While only conservative increases in pricing are expected in North America (the U.S. and Canada), American Express Global Business Travel predicts Latin America’s strong economies and resulting consistent travel demand to likely result in robust price increases in that region in 2013.
, despite uncertainty resulting from the upcoming U.S. presidential election and economic discord in Europe, steady trip demand and capacity discipline is expected to drive increases in business-class air fares of 1 – 3% for both short- and long-haul routes. Economy fares vary, with short-haul routes predicted to rise 2 – 4% and long-haul route pricing staying flat at (-1) – 2%. Although limited numbers of hotel rooms are expected to be added in 2013, moderate occupancy growth is nevertheless expected to drive increases of 2 – 7% in mid-range hotel rates and 4 – 9% in upper-range hotel rates.

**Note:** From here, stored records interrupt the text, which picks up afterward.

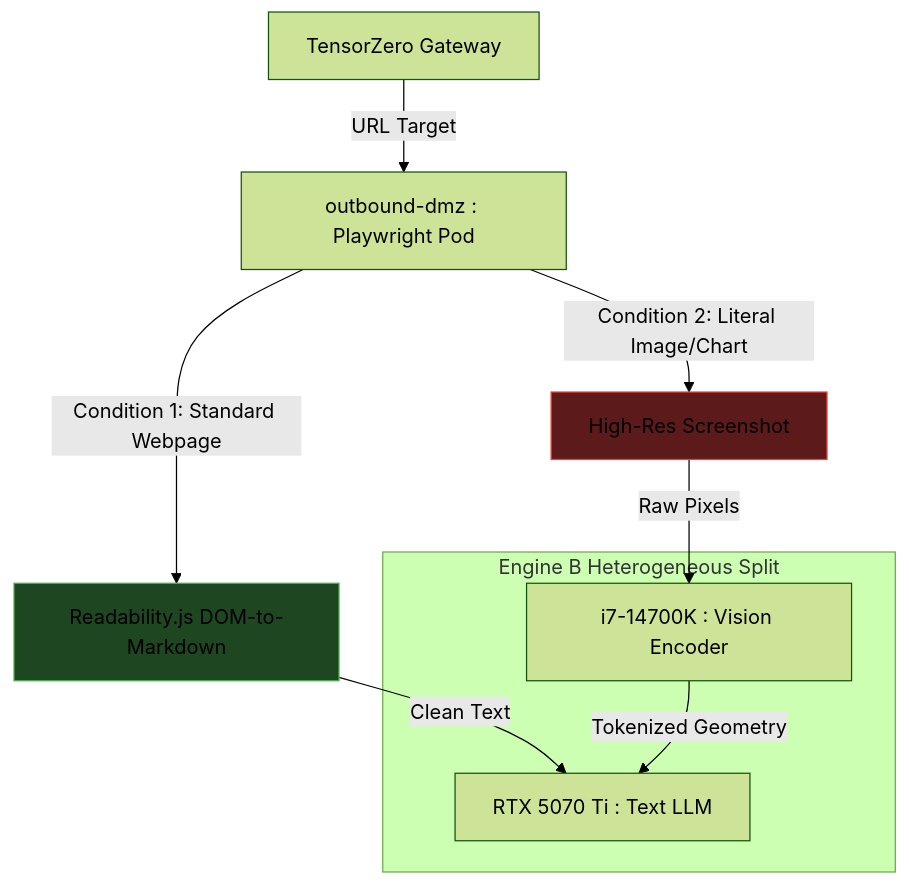
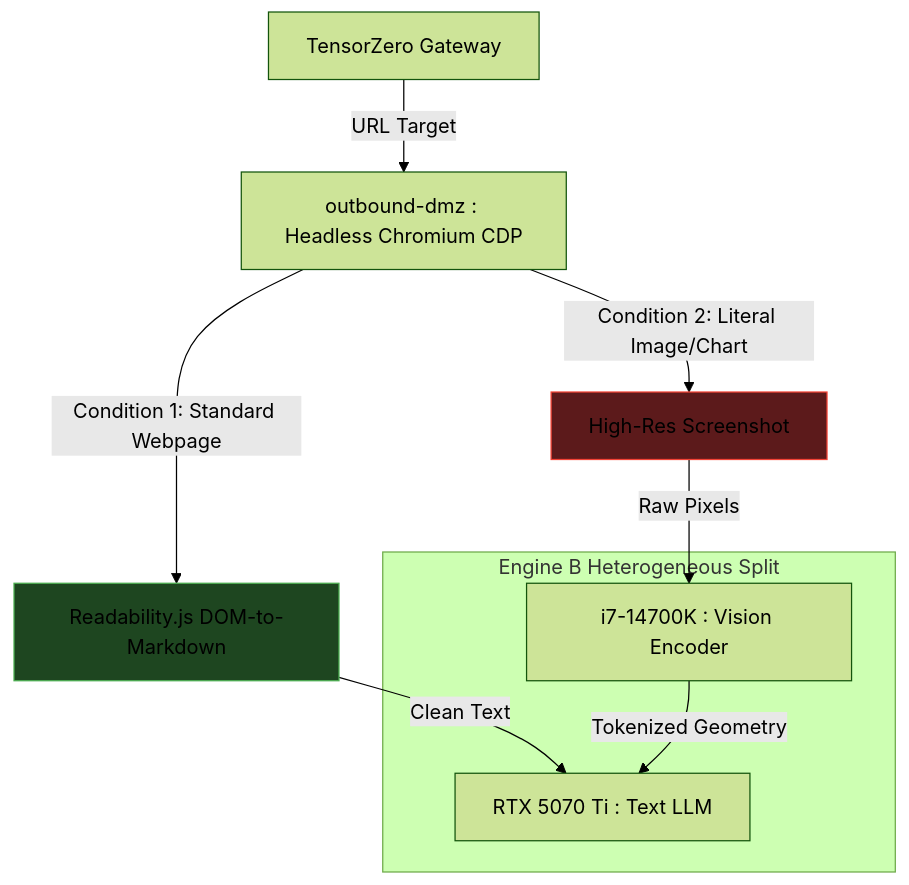
Before and after one commit to foersben/janus-synapse-edge: the diagram in docs/07. API Gateway, Orchestration & Network Firewall.md, drawn with Mermaid (forest theme). The commit also changed other lines of this file and 16 other files, not shown here.

First line of the commit message:
docs: resolve core architectural contradictions and upgrade validation rules

````diff
--- a/docs/07. API Gateway, Orchestration & Network Firewall.md
+++ b/docs/07. API Gateway, Orchestration & Network Firewall.md
@@ -82,23 +82,23 @@
 ```mermaid
 flowchart TD
     %% Air-Gapped Extraction Pipeline
     Gateway[TensorZero Gateway]
-    DMZ[outbound-dmz : Playwright Pod]
+    DMZ[outbound-dmz : Headless Chromium CDP]
 
     subgraph Engine B Heterogeneous Split
         GPU[RTX 5070 Ti : Text LLM]
         CPU[i7-14700K : Vision Encoder]
     end
 
     Gateway -->|URL Target| DMZ
 
     DMZ -->|Condition 1: Standard Webpage| Parse[Readability.js DOM-to-Markdown]
     DMZ -->|Condition 2: Literal Image/Chart| Snap[High-Res Screenshot]
 
     Parse -->|Clean Text| GPU
     Snap -->|Raw Pixels| CPU
     CPU -->|Tokenized Geometry| GPU
 
     style Parse fill:#1e4620,stroke:#4caf50
     style Snap fill:#5c1a1b,stroke:#f44336
 ```
````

Increased competition is predicted to drive car rental rates down, although the average daily rate is expected to rise slightly due to some increases in ancillary fees.

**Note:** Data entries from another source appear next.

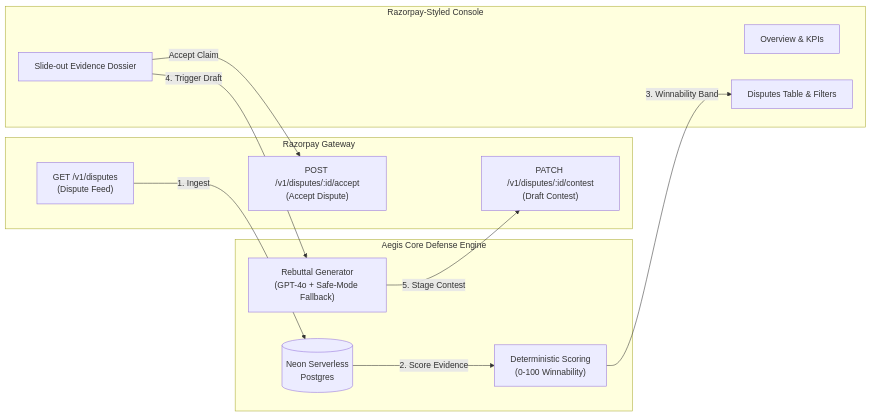
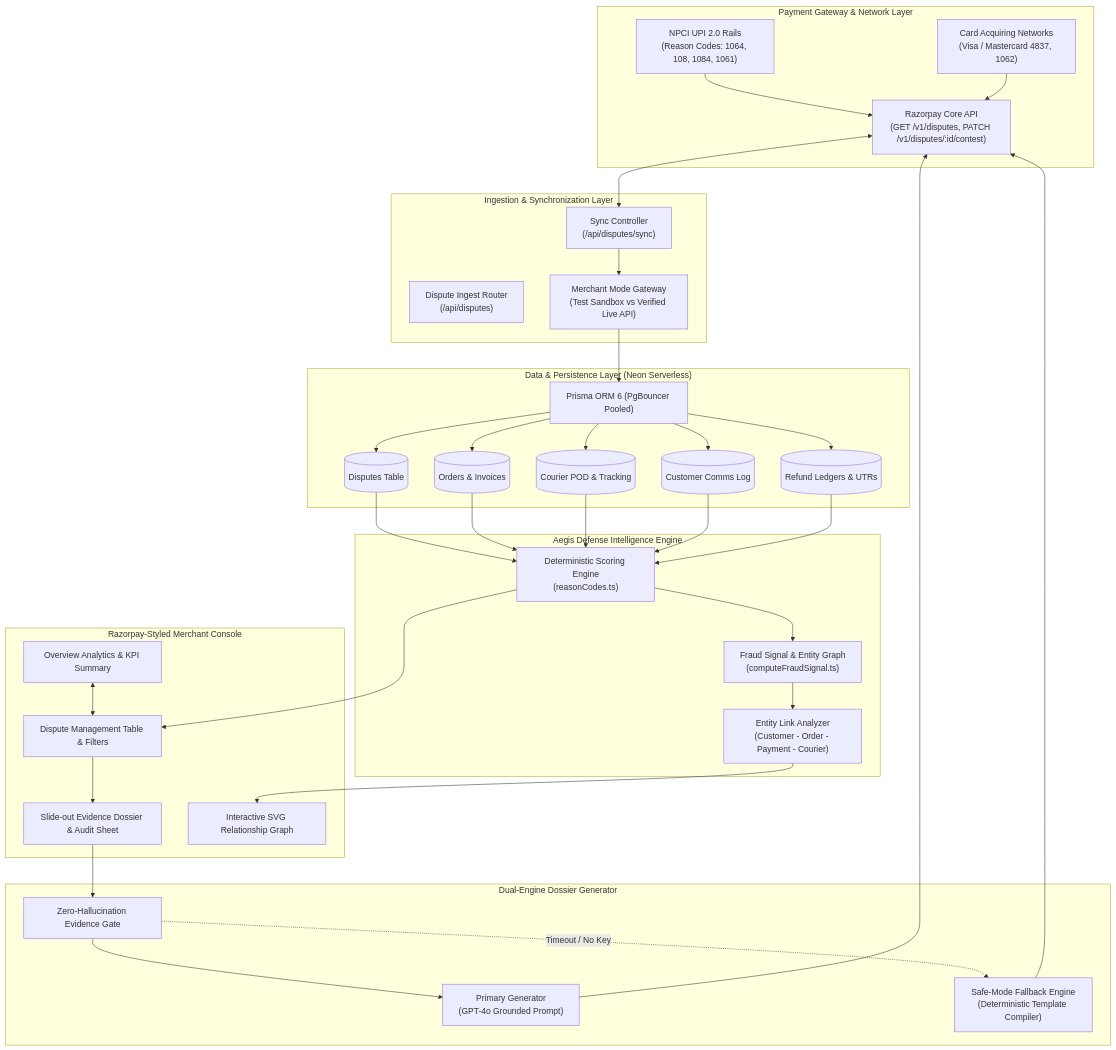
The first of 2 diagrams in README.md (YashDoesCode/aegis.razorpay.com), drawn with Mermaid before and after one commit. The commit also changed other lines of this file and 10 other files, not shown here.

````diff
--- a/README.md
+++ b/README.md
@@ -39,27 +115,76 @@
 ```mermaid
-flowchart LR
-    subgraph Gateway ["Razorpay Gateway"]
-        RZP_DISPUTES["GET /v1/disputes\n(Dispute Feed)"]
-        RZP_CONTEST["PATCH /v1/disputes/:id/contest\n(Draft Contest)"]
-        RZP_ACCEPT["POST /v1/disputes/:id/accept\n(Accept Dispute)"]
+flowchart TB
+    subgraph GatewayLayer ["Payment Gateway & Network Layer"]
+        RZP_API["Razorpay Core API\n(GET /v1/disputes, PATCH /v1/disputes/:id/contest)"]
+        NPCI["NPCI UPI 2.0 Rails\n(Reason Codes: 1064, 108, 1084, 1061)"]
+        CARDS["Card Acquiring Networks\n(Visa / Mastercard 4837, 1062)"]
     end
 
-    subgraph AegisEngine ["Aegis Core Defense Engine"]
-        NEON[(Neon Serverless\nPostgres)]
-        SCORE["Deterministic Scoring\n(0-100 Winnability)"]
-        LLM["Rebuttal Generator\n(GPT-4o + Safe-Mode Fallback)"]
+    subgraph IngestionLayer ["Ingestion & Synchronization Layer"]
+        SYNC_HANDLER["Sync Controller\n(/api/disputes/sync)"]
+        WEBHOOK_INGEST["Dispute Ingest Router\n(/api/disputes)"]
+        MODE_GATE["Merchant Mode Gateway\n(Test Sandbox vs Verified Live API)"]
     end
 
-    subgraph Dashboard ["Razorpay-Styled Console"]
-        UI_METRICS["Overview & KPIs"]
-        UI_TABLE["Disputes Table & Filters"]
-        UI_DRAWER["Slide-out Evidence Dossier"]
+    subgraph DataStoreLayer ["Data & Persistence Layer (Neon Serverless)"]
+        PRISMA["Prisma ORM 6 (PgBouncer Pooled)"]
+        DB_DISPUTES[("Disputes Table")]
+        DB_ORDERS[("Orders & Invoices")]
+        DB_DELIVERY[("Courier POD & Tracking")]
+        DB_COMMS[("Customer Comms Log")]
+        DB_REFUNDS[("Refund Ledgers & UTRs")]
     end
 
-    RZP_DISPUTES -->|1. Ingest| NEON
-    NEON -->|2. Score Evidence| SCORE
-    SCORE -->|3. Winnability Band| UI_TABLE
-    UI_DRAWER -->|4. Trigger Draft| LLM
-    LLM -->|5. Stage Contest| RZP_CONTEST
-    UI_DRAWER -->|Accept Claim| RZP_ACCEPT
+    subgraph IntelligenceLayer ["Aegis Defense Intelligence Engine"]
+        RULE_ENGINE["Deterministic Scoring Engine\n(reasonCodes.ts)"]
+        FRAUD_ENGINE["Fraud Signal & Entity Graph\n(computeFraudSignal.ts)"]
+        GRAPH_BUILDER["Entity Link Analyzer\n(Customer - Order - Payment - Courier)"]
+    end
+
+    subgraph GenerationLayer ["Dual-Engine Dossier Generator"]
+        LLM_GEN["Primary Generator\n(GPT-4o Grounded Prompt)"]
+        SAFE_FALLBACK["Safe-Mode Fallback Engine\n(Deterministic Template Compiler)"]
+        SAFETY_GATE["Zero-Hallucination Evidence Gate"]
+    end
+
+    subgraph PresentationLayer ["Razorpay-Styled Merchant Console"]
+        OVERVIEW_PAGE["Overview Analytics & KPI Summary"]
+        DISPUTE_CONSOLE["Dispute Management Table & Filters"]
+        DETAIL_DRAWER["Slide-out Evidence Dossier & Audit Sheet"]
+        GRAPH_CANVAS["Interactive SVG Relationship Graph"]
+    end
+
+    %% Flow Connections
+    NPCI --> RZP_API
+    CARDS --> RZP_API
+    RZP_API <--> SYNC_HANDLER
+    SYNC_HANDLER --> MODE_GATE
+    MODE_GATE --> PRISMA
+
+    PRISMA --> DB_DISPUTES
+    PRISMA --> DB_ORDERS
+    PRISMA --> DB_DELIVERY
+    PRISMA --> DB_COMMS
+    PRISMA --> DB_REFUNDS
+
+    DB_DISPUTES --> RULE_ENGINE
+    DB_ORDERS --> RULE_ENGINE
+    DB_DELIVERY --> RULE_ENGINE
+    DB_COMMS --> RULE_ENGINE
+    DB_REFUNDS --> RULE_ENGINE
+
+    RULE_ENGINE --> FRAUD_ENGINE
+    FRAUD_ENGINE --> GRAPH_BUILDER
+
+    RULE_ENGINE --> DISPUTE_CONSOLE
+    GRAPH_BUILDER --> GRAPH_CANVAS
+
+    DISPUTE_CONSOLE --> DETAIL_DRAWER
+    DETAIL_DRAWER --> SAFETY_GATE
+    SAFETY_GATE --> LLM_GEN
+    SAFETY_GATE -. Timeout / No Key .-> SAFE_FALLBACK
+
+    LLM_GEN --> RZP_API
+    SAFE_FALLBACK --> RZP_API
+    OVERVIEW_PAGE <--> DISPUTE_CONSOLE
 ```
````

Although foreign carriers have added capacity throughout
, the consolidation of some of the regional carriers along with strong economies and consistent demand are predicted to contribute to healthy air fare increases in the region in 2013. American Express Global Business Travel predicts short-haul economy fares to rise 7 – 10%, long-haul economy fares to rise 5 – 8%, short-haul business fares to rise 3 – 6%, and long-haul business fares to rise 4 – 7%. While the hotel construction pipeline remains tight, continued economic growth and middle-class consumer demand are predicted to drive increases in overall hotel rates in the mid single digits. The majority of this growth is expected to come from Brazil and Argentina.
Europe, Middle East and Africa (EMEA) Highlights
The currency crisis surrounding the euro, austerity measures, and generally low growth expectations are predicted to drive only low single-digit air fare increases in EMEA in 2013. Those markets hardest hit by the euro zone crisis may even see declining fares. Spain, for example, is projected to experience decreases in long-haul economy fares of (-8) – (-5) %. There are outliers bucking the trend in the region, however, such as Russia (with long-haul economy fares projected to be up 5 – 7%) and Poland (up 3 – 5% for the same type of fare), which are distanced from the euro zone’s troubles. Similarly, South Africa is expected to see strong growth thanks to its positioning as the gateway to southern and western Africa and the natural resources based in those regions.